Sustained Swimming Ability of Larvae of Walleye (Stizostedion vitreum vitreum) and Yellow Perch (Perca flavescens)
larvae, perch, swimming, swimming ability, swimming speeds, walleye, yellow perch
Journal or Book Title
Journal of the Fisheries Research Board of Canada

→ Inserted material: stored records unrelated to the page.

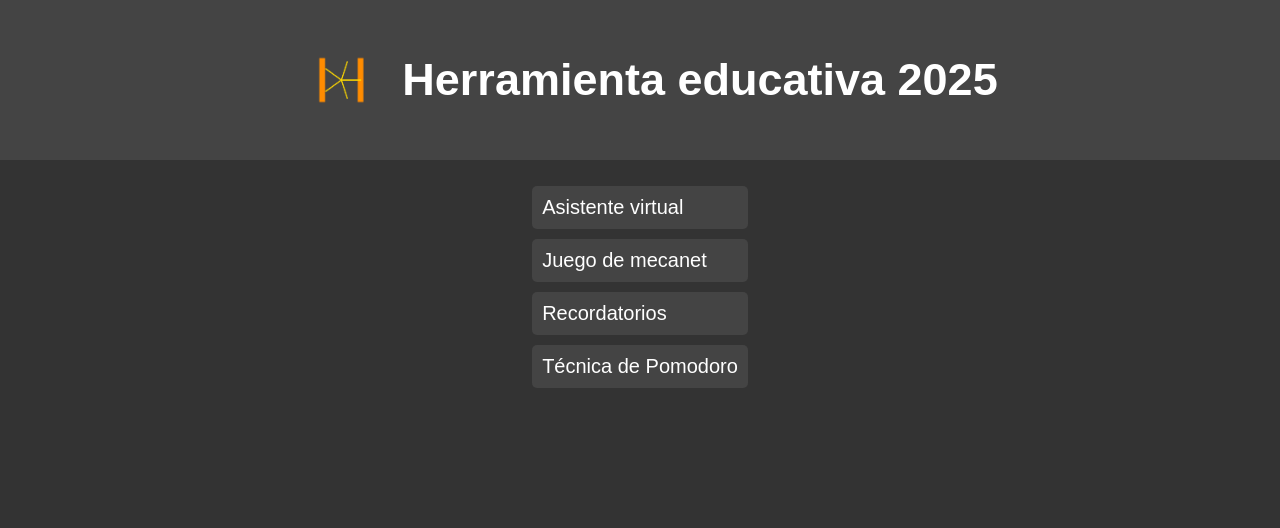
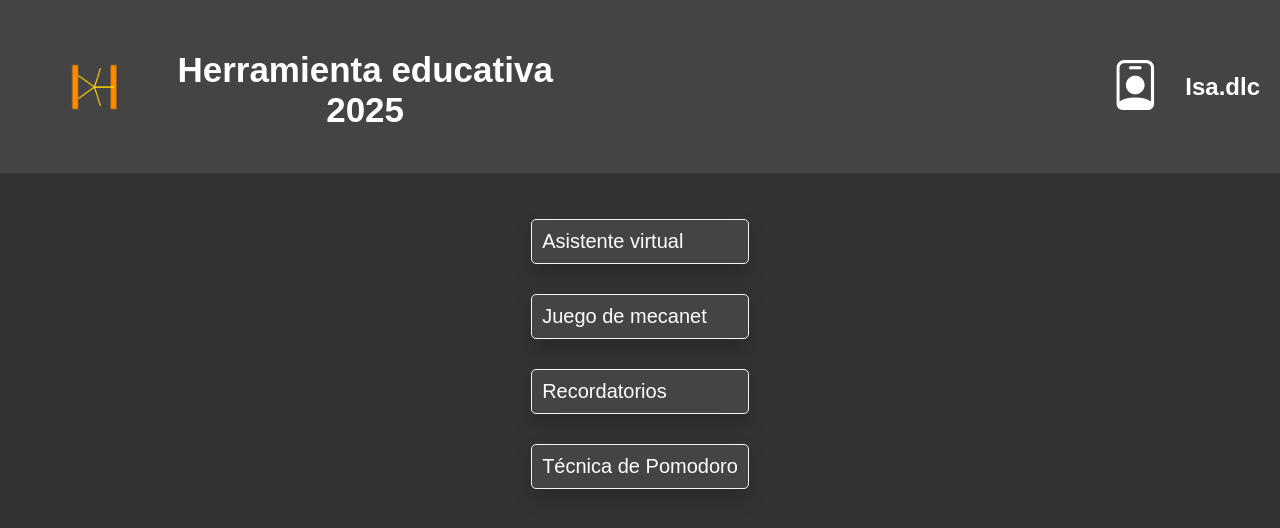
Before and after one commit to Isa-dlc15/Proyecto-Tecnologica-2025, a plain HTML site: page Herramienta Educativa 2025/Interfaz/index.html in a window 1280 px wide. Drawn offline with nearby package versions, Linux system fonts and the light colour scheme.

Commit message:
cambios 24 de mayo

```diff
--- a/Herramienta Educativa 2025/Interfaz/index.html
+++ b/Herramienta Educativa 2025/Interfaz/index.html
@@ -5,11 +5,14 @@
     <meta name="viewport" content="width=device-width, initial-scale=1.0">
     <title>Ventana de inicio</title>
     <link rel="stylesheet" href="style.css">
+    <link rel="stylesheet" href="https://cdn.jsdelivr.net/npm/bootstrap-icons@1.13.1/font/bootstrap-icons.min.css">
 </head>
 <body>
     <header>
         <img src="../img/logo (1).png" alt="logo">
         <h1>Herramienta educativa 2025</h1>
+        <a href="../User/index.html"><i class="bi bi-person-badge"></i></a>
+        <h2>Isa.dlc</h2>
     </header>
         <div class="ventanas">
             <ul>
--- a/Herramienta Educativa 2025/Interfaz/style.css
+++ b/Herramienta Educativa 2025/Interfaz/style.css
@@ -16,7 +16,7 @@ header{
 }
 
 header img{
-    margin: 35px;
+    margin: 35px 50px;
     width: 50px;
     height: 50px;
 }
@@ -24,8 +24,9 @@ header img{
 header h1{
     color: #fff;
     text-align: center;
-    font-size: 45px;
+    font-size: 35px;
     margin-top: 30px;
+    margin-top: 30px 50px;
 }
 
 div{
@@ -34,20 +35,6 @@ div{
     flex-direction: column;
     justify-content: center;
     align-items: center;
-
-
-
-
-
-
-
-    /* background-color: #555;
-    color: white;
-    display: flex;
-    justify-content: center;
-    align-items: center;
-    padding: 20px;
-    text-align: center; */
 }
 
 div ul{
@@ -57,8 +44,41 @@ div ul{
 
 div ul li{
     background-color: #444;
-    margin: 10px 0;
+    margin: 30px 0;
     padding: 10px;
+    border-radius: 5px;
+    box-shadow: 0 0 10px rgba(255, 255, 255, 0.5);
+    transition: background-color 0.3s;
+    border: 1px solid #fff;
+    border-radius: 5px;
+    box-shadow: 0 0 10px rgba(255, 255, 255, 0.5);
+    transition: background-color 0.3s;
+    transform: scale(1);
+    transition: all 0.3s ease;
+    transform: translateY(0);
+    box-shadow: 0 10px 20px rgba(0, 0, 0, 0.2);
+    transition: all 0.3s ease;
+    transform: translateY(0);
+    box-shadow: 0 10px 20px rgba(0, 0, 0, 0.2);
+    border: 1px solid #f3f3f3;
+    border-radius: 5px;
+}
+
+div ul li:hover{
+    background-color: #555;
+    cursor: pointer;
+    transition: background-color 1s;
+    transform: scale(1.05);
+    box-shadow: 0 0 10px rgba(255, 255, 255, 0.5);
+    border: 1px solid #fff;
+    border-radius: 5px;
+    transition: all 0.3s ease;
+    transform: translateY(-5px);
+    box-shadow: 0 10px 20px rgba(0, 0, 0, 0.2);
+    transition: all 0.3s ease;
+    transform: translateY(-5px);
+    box-shadow: 0 10px 20px rgba(0, 0, 0, 0.2);
+    border: 1px solid #fff;
     border-radius: 5px;
 }
 
@@ -67,3 +87,10 @@ div ul li a{
     color: #fff;
     font-size: 20px;
 }
+
+header i{
+    color: #fff;
+    font-size: 50px;
+    margin: 25px;
+    margin-left: 550px;
+}
```
Also changed, not shown: Herramienta Educativa 2025/User/index.html (added, +16 -0 lines), Herramienta Educativa 2025/Interfaz/script.js (deleted).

Sustained swimming ability of limnetic larvae of walleye and yellow perch from Oneida Lake, New York, was compared in an experimental apparatus. The current velocity that 50% of the larvae could sustain in 1-hr tests was recorded for each 1-mm length class. Yellow perch larvae swam better that walleye larvae for length classes less than 9-10 mm total length (TL), but swimming ability of the two species was equal for length classes from 9 to 15 mm. Velocities that larvae under 9.5 mm TL could sustain were less than 3.0 cm/sec, and it was concluded that newly hatched young of both species would be subject to transport by lake currents of greater velocity. Relative swimming ability, expressed as the number of body lengths/sec that a larva could sustain for 1 hr, approached an asymptote between 3 and 4 lengths/sec for larvae longer than 9.5 mm. The greater swimming ability of newly hatched yellow perch larvae, compared with that of walleyes, appeared to be related to the smaller yolk sac of yellow perch at hatching.